The UK’s housing markets remained exceptionally strong throughout the first nine months of 2022, both in terms of activity and pricing.
From the first lockdown in March 2020 to September 2022, house price growth totalled 23 per cent, largely driven by the pandemic-induced 'race for space', the low interest rate environment and, to some extent, the stamp duty holiday.
But the mood changed in the autumn when it became clear that the Bank of England would need to raise interest rates more fiercely than previously anticipated to tackle high levels of inflation.
This was exacerbated by the financial turmoil following September’s "mini"-Budget, but the abrupt change in the interest rate environment has been the real catalyst for the recent change in housing market conditions.
Although inflation likely peaked in October at 11 per cent, it is not expected to fall back in a hurry. Current forecasts are that it will still top 4 per cent at the end of 2023 and not return to its 2 per cent target until mid-2024.
Mortgage rates have also come down from their peak in October but are still far higher than they were last year and before the pandemic.
As a result, house prices fell for the fourth consecutive month in December, according to the Nationwide house price index, down by 0.1 per cent, which leaves them 2.4 per cent lower than where they were in September.
The Savills research team’s view is that these price falls will continue, with the average UK house price expected to fall 10 per cent by the end of 2023.
There will of course be some variation across the country. Markets where affordability is most stretched, such as London and the South East of England, are expected to see average values fall by slightly more than the national average, while more affordable, lower value markets in the Midlands and north of England are expected to hold up more strongly.

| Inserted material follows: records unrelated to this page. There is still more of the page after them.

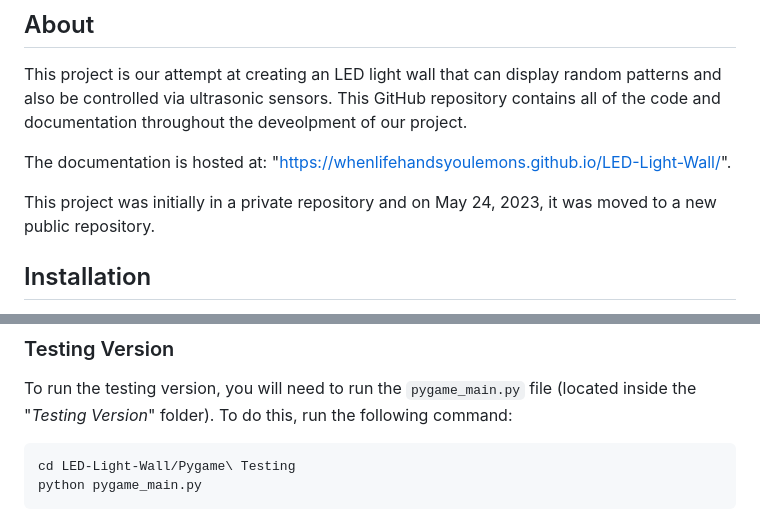
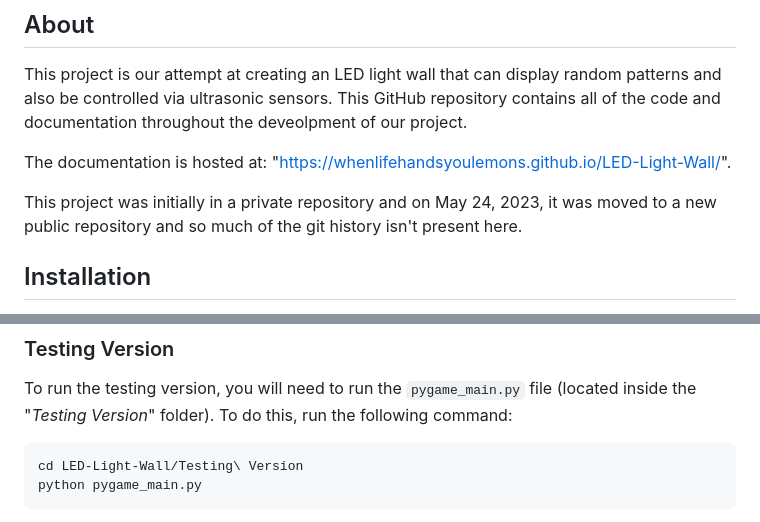
Before and after one commit to WhenLifeHandsYouLemons/LED-Light-Wall, a Markdown page: README.md, 2 parts joined by grey strips. Rendered like a GitHub page.

Commit message:
Fixed code to run test version
Fixed #54

````diff
--- a/README.md
+++ b/README.md
@@ -16,7 +16,7 @@ This project is our attempt at creating an LED light wall that can display rando
 
 The documentation is hosted at: "<https://whenlifehandsyoulemons.github.io/LED-Light-Wall/>".
 
-This project was initially in a private repository and on May 24, 2023, it was moved to a new public repository.
+This project was initially in a private repository and on May 24, 2023, it was moved to a new public repository and so much of the git history isn't present here.
 
 ## Installation
 
@@ -48,7 +48,7 @@ sudo python3 rpi_main.py
 To run the testing version, you will need to run the `pygame_main.py` file (located inside the "*Testing Version*" folder). To do this, run the following command:
 
 ```console
-cd LED-Light-Wall/Pygame\ Testing
+cd LED-Light-Wall/Testing\ Version
 python pygame_main.py
 ```
 
````
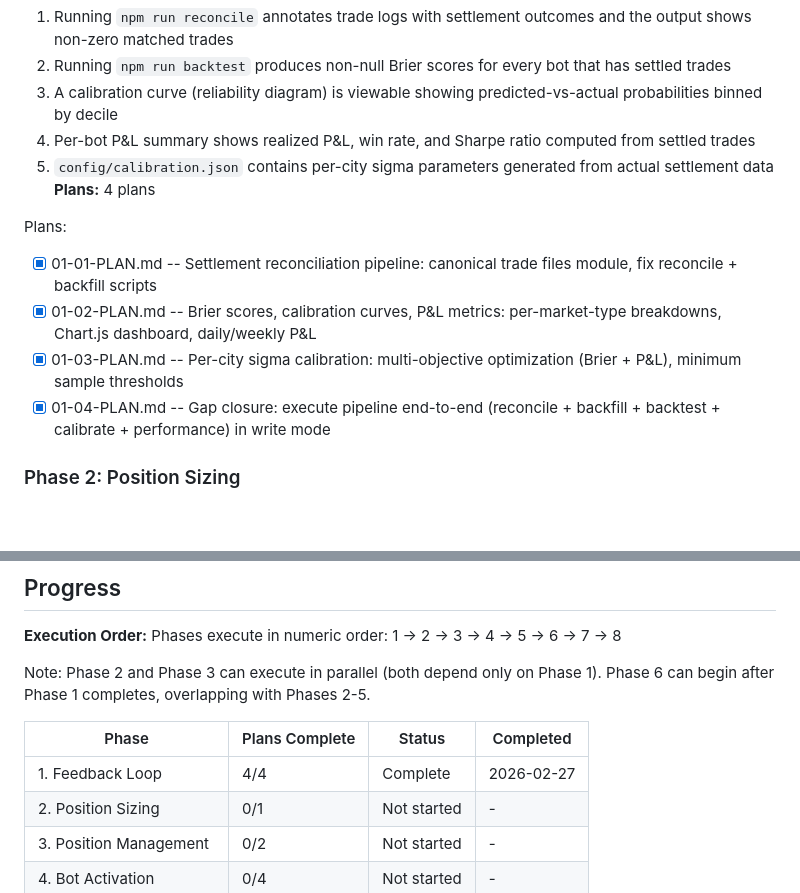
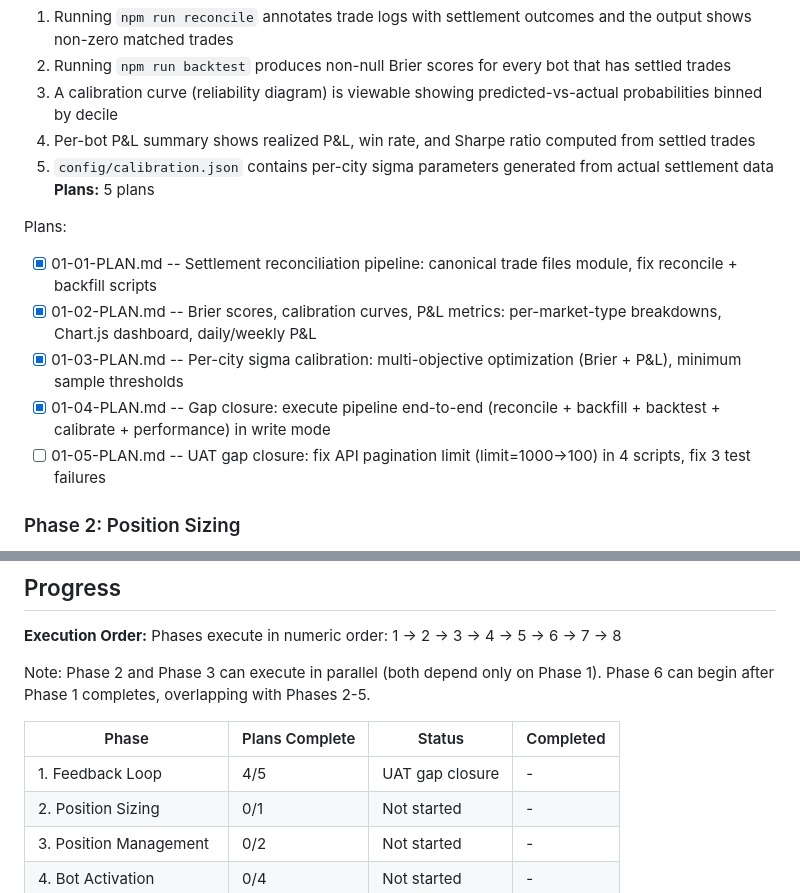
Before and after one commit to andeslee444/kalshi-trading, a Markdown page: .planning/ROADMAP.md, 2 parts joined by grey strips. GitHub-like rendering; blank space fills up the shorter version.

Commit message:
docs(01-feedback-loop): create UAT gap closure plan 01-05

```diff
--- a/.planning/ROADMAP.md
+++ b/.planning/ROADMAP.md
@@ -33,13 +33,14 @@ Decimal phases appear between their surrounding integers in numeric order.
   3. A calibration curve (reliability diagram) is viewable showing predicted-vs-actual probabilities binned by decile
   4. Per-bot P&L summary shows realized P&L, win rate, and Sharpe ratio computed from settled trades
   5. `config/calibration.json` contains per-city sigma parameters generated from actual settlement data
-**Plans:** 4 plans
+**Plans:** 5 plans
 
 Plans:
 - [x] 01-01-PLAN.md -- Settlement reconciliation pipeline: canonical trade files module, fix reconcile + backfill scripts
 - [x] 01-02-PLAN.md -- Brier scores, calibration curves, P&L metrics: per-market-type breakdowns, Chart.js dashboard, daily/weekly P&L
 - [x] 01-03-PLAN.md -- Per-city sigma calibration: multi-objective optimization (Brier + P&L), minimum sample thresholds
 - [x] 01-04-PLAN.md -- Gap closure: execute pipeline end-to-end (reconcile + backfill + backtest + calibrate + performance) in write mode
+- [ ] 01-05-PLAN.md -- UAT gap closure: fix API pagination limit (limit=1000->100) in 4 scripts, fix 3 test failures
 
 ### Phase 2: Position Sizing
 **Goal**: All bots use correct position sizing math before being activated for live trading
@@ -157,7 +158,7 @@ Note: Phase 2 and Phase 3 can execute in parallel (both depend only on Phase 1).
 
 | Phase | Plans Complete | Status | Completed |
 |-------|----------------|--------|-----------|
-| 1. Feedback Loop | 4/4 | Complete | 2026-02-27 |
+| 1. Feedback Loop | 4/5 | UAT gap closure | - |
 | 2. Position Sizing | 0/1 | Not started | - |
 | 3. Position Management | 0/2 | Not started | - |
 | 4. Bot Activation | 0/4 | Not started | - |
```
Also changed, not shown: other parts of .planning/ROADMAP.md (+1 -1 lines), 1 other file.
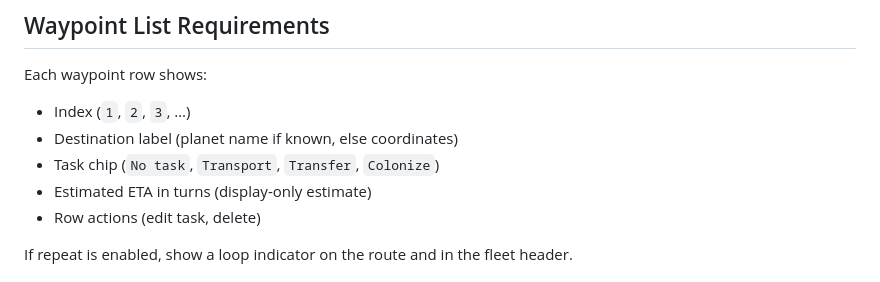
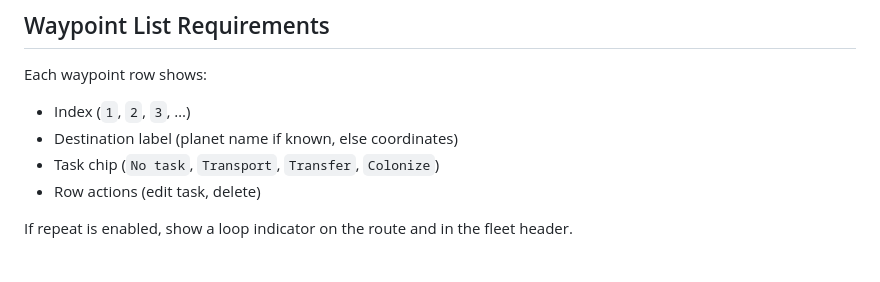
Before and after one commit to tsg21/openstars, a Markdown page: docs/prd/64-ui-waypoint-orders.md, the part around the change. Drawn GitHub-style.

Commit message:
docs: remove ETA requirement from waypoint UI PRD

```diff
--- a/docs/prd/64-ui-waypoint-orders.md
+++ b/docs/prd/64-ui-waypoint-orders.md
@@ -65,7 +65,6 @@ Each waypoint row shows:
 - Index (`1`, `2`, `3`, …)
 - Destination label (planet name if known, else coordinates)
 - Task chip (`No task`, `Transport`, `Transfer`, `Colonize`)
-- Estimated ETA in turns (display-only estimate)
 - Row actions (edit task, delete)
 
 If repeat is enabled, show a loop indicator on the route and in the fleet header.
```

On the assumption interest rates ease back gradually from the middle of 2024, values should begin to recover. Our forecasts, published in November 2022, anticipate that the average UK house price will rise by 18 per cent between 2024 and 2027, equating to net 6.2 per cent growth over the next five years.
How does this compare to previous downturns?
So far, so sobering. But there are several factors that should insulate the market from the risk of a bigger downturn, such as that seen after the global financial crisis.
We know that a greater proportion of buyers in recent years have taken out fixed rate mortgages, with many opting for longer-term fixes at historically low rates. This will help insulate them until rates normalise, assuming they have the cushion of time before their fixed term expires.
Borrowers coming off of a fixed rate deal will have had their affordability stress tested at 3 per cent, up until August 2022, meaning the shock to their finances may not be wholly unmanageable, albeit it will undoubtedly be uncomfortable for some, particularly given the prevailing cost of living increases.